Change listing data:
────────────────────────────────────────

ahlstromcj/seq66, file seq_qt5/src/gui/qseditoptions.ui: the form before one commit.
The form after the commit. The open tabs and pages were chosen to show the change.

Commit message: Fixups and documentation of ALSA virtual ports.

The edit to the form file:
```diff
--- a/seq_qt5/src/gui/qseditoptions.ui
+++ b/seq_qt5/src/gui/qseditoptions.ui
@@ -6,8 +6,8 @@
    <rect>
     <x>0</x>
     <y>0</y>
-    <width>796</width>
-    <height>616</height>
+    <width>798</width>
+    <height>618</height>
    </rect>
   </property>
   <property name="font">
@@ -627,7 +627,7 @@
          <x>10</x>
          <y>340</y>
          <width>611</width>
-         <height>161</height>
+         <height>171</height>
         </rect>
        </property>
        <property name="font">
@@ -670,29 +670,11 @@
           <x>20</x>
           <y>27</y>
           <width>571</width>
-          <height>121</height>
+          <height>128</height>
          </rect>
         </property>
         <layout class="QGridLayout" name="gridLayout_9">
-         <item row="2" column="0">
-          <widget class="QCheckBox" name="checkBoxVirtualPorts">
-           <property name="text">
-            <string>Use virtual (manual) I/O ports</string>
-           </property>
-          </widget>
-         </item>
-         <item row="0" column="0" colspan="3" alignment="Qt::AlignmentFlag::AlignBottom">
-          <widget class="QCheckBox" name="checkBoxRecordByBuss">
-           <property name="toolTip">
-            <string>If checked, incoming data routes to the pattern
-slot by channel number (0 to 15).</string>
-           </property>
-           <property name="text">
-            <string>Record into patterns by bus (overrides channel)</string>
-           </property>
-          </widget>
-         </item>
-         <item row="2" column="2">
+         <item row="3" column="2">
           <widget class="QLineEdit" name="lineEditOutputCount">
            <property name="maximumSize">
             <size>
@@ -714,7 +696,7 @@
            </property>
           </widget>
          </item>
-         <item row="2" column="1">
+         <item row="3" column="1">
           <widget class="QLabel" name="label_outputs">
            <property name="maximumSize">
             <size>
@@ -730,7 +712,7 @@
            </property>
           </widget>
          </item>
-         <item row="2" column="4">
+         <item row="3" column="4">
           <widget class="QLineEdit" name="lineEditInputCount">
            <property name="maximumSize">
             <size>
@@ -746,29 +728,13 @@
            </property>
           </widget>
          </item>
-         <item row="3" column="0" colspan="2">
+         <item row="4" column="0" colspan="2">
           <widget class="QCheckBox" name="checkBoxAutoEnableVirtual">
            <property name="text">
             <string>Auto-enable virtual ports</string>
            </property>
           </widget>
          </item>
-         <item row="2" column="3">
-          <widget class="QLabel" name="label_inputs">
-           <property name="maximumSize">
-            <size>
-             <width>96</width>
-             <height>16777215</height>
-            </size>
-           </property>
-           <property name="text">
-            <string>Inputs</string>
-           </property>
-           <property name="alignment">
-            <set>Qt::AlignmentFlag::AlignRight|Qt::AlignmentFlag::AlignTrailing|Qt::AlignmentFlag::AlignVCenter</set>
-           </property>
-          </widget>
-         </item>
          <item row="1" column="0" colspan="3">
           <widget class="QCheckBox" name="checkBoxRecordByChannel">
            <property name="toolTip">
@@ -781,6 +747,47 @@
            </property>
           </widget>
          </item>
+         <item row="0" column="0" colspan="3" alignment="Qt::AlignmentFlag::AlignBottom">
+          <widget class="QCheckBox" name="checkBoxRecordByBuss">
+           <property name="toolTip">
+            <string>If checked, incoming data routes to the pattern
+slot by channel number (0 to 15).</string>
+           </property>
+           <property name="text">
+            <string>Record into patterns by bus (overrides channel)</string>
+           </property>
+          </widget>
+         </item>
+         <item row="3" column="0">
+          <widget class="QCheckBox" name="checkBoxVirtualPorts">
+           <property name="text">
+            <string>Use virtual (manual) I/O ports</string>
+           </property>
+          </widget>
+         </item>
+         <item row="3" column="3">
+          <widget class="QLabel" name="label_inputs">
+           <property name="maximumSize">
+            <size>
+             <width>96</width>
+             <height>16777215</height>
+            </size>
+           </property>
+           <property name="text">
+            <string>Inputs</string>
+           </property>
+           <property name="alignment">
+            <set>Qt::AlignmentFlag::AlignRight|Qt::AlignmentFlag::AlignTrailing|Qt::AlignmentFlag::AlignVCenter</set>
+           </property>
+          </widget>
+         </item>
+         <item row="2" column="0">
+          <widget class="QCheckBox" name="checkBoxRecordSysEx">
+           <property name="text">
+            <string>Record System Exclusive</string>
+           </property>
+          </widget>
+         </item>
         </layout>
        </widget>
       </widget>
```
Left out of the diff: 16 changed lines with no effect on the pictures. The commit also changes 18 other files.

────────────────────────────────────────

Filter the records above for lines with "colspan".

-         <item row="0" column="0" colspan="3" alignment="Qt::AlignmentFlag::AlignBottom">
-         <item row="3" column="0" colspan="2">
+         <item row="4" column="0" colspan="2">
          <item row="1" column="0" colspan="3">
+         <item row="0" column="0" colspan="3" alignment="Qt::AlignmentFlag::AlignBottom">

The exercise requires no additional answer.